- [ACTIVITY]: Pull every line from the records that has the word "panel" in it.

::::::::::

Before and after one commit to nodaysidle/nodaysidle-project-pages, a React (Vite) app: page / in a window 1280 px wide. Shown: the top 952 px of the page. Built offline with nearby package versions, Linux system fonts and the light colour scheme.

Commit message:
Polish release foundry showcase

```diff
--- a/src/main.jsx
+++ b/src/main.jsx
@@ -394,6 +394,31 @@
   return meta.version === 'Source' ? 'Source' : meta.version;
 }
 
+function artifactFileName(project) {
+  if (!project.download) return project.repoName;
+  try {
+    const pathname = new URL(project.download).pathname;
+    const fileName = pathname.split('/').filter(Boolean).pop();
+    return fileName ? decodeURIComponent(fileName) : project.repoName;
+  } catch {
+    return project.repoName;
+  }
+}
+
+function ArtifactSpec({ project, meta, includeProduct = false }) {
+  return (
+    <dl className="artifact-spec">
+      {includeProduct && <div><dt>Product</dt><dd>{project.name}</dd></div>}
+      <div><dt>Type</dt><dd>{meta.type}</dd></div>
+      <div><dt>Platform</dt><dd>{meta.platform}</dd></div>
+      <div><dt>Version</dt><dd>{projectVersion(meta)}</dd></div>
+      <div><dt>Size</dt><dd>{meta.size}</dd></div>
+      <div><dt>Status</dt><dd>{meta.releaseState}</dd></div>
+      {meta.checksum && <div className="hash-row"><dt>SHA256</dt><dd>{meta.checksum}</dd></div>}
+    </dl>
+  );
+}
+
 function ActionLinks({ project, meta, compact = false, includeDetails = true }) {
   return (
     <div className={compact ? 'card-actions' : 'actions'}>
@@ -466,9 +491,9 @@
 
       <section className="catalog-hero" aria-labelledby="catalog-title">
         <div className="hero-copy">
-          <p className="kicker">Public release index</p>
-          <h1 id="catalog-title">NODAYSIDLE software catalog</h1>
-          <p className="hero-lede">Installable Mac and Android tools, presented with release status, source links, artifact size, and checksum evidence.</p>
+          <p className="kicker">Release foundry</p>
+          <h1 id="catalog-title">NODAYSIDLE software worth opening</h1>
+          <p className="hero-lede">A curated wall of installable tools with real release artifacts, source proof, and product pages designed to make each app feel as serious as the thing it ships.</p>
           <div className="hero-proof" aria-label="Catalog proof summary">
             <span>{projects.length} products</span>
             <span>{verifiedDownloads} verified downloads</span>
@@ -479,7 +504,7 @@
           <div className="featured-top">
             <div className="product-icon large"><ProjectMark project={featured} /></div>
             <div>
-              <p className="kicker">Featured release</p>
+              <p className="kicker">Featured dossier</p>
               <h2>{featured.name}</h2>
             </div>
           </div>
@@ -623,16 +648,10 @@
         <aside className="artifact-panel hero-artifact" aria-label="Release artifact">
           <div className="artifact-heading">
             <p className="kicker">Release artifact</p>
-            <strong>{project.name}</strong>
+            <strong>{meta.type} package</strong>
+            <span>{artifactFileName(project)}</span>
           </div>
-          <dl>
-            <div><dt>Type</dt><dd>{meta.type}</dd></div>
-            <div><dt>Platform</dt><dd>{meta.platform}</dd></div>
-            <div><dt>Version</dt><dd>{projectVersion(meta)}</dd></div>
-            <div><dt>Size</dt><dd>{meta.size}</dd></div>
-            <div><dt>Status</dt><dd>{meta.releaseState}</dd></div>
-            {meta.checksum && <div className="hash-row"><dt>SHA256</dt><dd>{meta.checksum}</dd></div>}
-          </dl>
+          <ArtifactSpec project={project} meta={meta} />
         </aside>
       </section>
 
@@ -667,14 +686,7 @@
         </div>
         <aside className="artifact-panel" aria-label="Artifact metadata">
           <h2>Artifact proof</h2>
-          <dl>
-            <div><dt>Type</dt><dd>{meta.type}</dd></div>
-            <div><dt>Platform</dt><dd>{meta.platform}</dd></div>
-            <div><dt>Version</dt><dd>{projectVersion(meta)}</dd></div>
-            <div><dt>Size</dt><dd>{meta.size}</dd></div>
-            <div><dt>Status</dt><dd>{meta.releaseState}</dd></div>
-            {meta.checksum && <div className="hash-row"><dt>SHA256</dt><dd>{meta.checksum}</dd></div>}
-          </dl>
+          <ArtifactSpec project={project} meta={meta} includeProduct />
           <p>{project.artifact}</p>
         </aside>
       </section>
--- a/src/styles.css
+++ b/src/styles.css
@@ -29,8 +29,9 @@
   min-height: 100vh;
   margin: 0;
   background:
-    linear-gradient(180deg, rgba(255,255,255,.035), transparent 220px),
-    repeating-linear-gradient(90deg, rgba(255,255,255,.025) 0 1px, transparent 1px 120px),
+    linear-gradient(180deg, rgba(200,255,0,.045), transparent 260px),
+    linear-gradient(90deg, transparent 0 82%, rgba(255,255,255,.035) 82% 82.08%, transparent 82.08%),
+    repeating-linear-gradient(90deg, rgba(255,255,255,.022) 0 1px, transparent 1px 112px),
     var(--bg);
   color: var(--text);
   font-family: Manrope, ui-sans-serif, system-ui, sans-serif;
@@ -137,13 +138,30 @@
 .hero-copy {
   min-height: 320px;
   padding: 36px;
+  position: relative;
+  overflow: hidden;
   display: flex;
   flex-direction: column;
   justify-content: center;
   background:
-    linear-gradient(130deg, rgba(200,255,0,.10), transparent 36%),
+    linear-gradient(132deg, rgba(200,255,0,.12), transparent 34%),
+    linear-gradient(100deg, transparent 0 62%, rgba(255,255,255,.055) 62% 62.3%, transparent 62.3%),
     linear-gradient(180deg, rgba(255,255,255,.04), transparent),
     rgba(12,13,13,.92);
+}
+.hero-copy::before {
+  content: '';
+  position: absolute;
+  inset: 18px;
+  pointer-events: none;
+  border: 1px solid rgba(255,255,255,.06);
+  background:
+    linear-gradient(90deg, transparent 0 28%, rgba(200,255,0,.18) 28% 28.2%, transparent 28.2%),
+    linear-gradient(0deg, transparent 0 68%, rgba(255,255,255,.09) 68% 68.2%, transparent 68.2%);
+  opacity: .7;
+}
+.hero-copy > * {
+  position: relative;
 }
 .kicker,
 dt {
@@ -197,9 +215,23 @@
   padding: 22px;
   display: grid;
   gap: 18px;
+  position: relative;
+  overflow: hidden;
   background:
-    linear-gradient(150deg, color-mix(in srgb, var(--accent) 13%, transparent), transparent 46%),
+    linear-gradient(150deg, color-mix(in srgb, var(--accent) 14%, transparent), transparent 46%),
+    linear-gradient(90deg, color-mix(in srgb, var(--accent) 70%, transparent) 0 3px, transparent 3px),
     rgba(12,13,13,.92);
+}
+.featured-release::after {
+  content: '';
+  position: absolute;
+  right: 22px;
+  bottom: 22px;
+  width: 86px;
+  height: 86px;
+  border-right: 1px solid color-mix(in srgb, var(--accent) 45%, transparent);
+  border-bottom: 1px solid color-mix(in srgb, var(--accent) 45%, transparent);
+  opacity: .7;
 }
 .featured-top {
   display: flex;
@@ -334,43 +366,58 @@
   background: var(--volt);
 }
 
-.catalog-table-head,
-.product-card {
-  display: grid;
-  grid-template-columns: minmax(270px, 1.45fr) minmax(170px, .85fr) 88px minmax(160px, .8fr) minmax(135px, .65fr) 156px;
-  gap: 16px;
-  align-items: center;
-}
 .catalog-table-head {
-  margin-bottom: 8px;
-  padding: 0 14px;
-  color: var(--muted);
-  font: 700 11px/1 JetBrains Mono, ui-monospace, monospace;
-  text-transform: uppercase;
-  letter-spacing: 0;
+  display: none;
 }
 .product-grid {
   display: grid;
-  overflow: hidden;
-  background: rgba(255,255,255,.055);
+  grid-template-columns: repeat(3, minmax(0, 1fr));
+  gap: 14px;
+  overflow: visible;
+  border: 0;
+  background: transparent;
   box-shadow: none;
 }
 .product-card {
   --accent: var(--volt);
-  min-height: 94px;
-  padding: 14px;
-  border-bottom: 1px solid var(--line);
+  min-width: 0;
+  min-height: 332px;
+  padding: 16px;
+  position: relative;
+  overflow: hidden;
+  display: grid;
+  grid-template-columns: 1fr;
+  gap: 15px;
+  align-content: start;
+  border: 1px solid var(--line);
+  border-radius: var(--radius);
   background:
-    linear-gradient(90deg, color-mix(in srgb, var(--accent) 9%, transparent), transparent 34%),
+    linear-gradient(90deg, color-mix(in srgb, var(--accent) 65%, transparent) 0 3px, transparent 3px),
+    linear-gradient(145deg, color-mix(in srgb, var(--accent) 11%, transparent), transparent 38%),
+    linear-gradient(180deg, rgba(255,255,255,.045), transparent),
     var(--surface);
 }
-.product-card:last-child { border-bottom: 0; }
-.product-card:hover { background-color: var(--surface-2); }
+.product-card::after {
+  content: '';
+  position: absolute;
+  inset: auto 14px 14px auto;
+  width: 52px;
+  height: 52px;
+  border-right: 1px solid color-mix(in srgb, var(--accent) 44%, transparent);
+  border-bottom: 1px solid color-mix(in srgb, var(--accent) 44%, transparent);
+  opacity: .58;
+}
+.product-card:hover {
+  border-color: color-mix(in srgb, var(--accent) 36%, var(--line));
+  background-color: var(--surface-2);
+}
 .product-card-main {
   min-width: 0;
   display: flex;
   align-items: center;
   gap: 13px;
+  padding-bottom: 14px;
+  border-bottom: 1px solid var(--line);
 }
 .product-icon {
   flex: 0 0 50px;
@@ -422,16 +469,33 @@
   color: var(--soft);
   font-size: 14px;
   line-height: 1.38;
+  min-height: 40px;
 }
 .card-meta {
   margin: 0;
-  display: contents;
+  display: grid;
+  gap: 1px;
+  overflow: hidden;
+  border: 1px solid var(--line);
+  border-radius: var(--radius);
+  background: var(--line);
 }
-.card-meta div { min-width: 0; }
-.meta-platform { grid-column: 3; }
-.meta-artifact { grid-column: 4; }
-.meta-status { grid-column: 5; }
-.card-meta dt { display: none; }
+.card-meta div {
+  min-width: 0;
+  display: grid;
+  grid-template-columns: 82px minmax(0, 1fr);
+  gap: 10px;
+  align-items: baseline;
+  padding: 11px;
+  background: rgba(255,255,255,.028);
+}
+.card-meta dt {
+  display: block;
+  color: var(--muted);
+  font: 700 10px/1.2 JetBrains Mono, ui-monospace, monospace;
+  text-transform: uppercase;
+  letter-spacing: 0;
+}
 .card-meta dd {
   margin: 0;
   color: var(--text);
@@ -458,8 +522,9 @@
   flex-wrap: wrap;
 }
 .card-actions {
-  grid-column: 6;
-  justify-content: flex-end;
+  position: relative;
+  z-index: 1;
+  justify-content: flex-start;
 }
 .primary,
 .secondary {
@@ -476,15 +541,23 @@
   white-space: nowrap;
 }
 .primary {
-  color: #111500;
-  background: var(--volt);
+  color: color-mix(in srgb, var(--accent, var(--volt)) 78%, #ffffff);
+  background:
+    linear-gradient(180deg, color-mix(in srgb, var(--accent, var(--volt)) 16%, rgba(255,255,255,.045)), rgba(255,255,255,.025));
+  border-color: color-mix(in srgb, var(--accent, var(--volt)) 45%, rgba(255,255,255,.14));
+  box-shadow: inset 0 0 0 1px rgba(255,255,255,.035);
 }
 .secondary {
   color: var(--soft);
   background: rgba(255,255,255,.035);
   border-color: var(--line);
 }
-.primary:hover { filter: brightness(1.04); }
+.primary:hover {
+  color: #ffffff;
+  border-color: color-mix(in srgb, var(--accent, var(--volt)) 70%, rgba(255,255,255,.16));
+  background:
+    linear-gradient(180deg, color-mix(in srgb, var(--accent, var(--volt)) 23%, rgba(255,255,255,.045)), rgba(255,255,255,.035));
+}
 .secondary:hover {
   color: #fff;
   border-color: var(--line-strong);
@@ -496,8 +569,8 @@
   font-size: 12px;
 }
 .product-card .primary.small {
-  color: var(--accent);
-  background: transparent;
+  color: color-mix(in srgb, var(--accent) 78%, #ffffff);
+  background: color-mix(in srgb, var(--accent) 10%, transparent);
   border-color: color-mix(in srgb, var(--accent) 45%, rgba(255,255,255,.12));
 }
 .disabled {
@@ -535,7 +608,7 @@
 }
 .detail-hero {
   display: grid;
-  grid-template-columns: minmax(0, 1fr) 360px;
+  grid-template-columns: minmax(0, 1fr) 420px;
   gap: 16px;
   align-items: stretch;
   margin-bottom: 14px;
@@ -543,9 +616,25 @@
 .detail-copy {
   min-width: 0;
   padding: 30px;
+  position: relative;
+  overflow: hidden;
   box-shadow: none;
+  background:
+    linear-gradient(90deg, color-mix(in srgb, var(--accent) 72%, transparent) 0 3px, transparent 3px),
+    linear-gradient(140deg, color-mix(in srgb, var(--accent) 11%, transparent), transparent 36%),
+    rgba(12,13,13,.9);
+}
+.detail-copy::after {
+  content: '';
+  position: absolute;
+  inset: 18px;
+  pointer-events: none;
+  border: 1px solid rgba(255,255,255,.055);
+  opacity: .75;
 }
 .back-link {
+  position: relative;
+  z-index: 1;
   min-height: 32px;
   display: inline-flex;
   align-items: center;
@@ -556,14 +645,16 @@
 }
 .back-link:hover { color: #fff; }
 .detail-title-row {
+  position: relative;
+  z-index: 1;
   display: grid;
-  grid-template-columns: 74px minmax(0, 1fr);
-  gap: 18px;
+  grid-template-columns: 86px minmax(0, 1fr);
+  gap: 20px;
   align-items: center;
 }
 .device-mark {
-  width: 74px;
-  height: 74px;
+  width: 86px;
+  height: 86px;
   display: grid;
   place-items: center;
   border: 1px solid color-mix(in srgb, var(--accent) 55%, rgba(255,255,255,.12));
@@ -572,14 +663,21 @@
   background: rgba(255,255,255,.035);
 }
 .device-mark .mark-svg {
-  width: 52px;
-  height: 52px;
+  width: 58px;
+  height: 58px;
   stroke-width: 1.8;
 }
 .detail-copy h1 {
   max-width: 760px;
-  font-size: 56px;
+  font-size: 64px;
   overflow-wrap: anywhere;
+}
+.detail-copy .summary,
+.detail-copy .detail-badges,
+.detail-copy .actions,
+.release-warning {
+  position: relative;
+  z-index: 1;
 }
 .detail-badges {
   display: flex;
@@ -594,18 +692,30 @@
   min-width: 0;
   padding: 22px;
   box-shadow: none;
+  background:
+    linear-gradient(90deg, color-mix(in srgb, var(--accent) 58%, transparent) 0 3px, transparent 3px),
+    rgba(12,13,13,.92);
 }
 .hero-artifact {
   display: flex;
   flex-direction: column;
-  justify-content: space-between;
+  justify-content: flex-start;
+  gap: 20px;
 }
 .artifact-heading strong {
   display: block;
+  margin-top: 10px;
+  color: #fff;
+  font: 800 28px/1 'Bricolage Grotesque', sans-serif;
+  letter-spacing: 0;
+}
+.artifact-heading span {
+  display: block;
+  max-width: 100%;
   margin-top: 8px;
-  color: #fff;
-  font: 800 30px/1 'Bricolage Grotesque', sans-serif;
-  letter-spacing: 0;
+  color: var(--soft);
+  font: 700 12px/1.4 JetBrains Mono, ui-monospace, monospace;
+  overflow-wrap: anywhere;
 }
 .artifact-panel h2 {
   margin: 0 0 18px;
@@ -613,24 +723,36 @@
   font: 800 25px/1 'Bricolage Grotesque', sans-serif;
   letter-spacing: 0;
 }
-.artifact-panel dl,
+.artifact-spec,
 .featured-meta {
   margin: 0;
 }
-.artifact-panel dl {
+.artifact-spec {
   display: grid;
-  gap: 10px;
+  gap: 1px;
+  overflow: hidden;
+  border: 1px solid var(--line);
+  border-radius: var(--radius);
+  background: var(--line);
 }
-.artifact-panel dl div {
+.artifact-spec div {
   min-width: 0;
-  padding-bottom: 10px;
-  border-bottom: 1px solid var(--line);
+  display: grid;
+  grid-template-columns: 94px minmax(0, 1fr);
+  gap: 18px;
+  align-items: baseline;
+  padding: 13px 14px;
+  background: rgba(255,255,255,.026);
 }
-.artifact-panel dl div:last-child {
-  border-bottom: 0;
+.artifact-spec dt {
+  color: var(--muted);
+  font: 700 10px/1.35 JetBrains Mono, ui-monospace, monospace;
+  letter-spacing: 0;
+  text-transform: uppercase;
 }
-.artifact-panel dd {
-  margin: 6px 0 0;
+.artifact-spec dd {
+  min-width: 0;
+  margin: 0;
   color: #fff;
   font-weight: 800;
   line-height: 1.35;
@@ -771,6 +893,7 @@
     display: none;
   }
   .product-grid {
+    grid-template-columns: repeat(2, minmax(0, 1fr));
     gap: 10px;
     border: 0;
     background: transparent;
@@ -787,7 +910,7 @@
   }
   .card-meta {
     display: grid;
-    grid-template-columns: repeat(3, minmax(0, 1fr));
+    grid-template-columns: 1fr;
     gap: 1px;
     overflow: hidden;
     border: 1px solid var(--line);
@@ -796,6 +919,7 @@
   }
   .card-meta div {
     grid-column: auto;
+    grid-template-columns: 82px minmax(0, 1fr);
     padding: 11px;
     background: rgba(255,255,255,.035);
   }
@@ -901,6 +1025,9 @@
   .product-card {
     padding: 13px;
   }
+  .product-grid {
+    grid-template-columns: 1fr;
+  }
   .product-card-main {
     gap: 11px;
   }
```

::::::::::

- [YOUR RESPONSE]:
         <aside className="artifact-panel hero-artifact" aria-label="Release artifact">
         <aside className="artifact-panel" aria-label="Artifact metadata">
 .artifact-panel h2 {
-.artifact-panel dl,
-.artifact-panel dl {
-.artifact-panel dl div {
-.artifact-panel dl div:last-child {
-.artifact-panel dd {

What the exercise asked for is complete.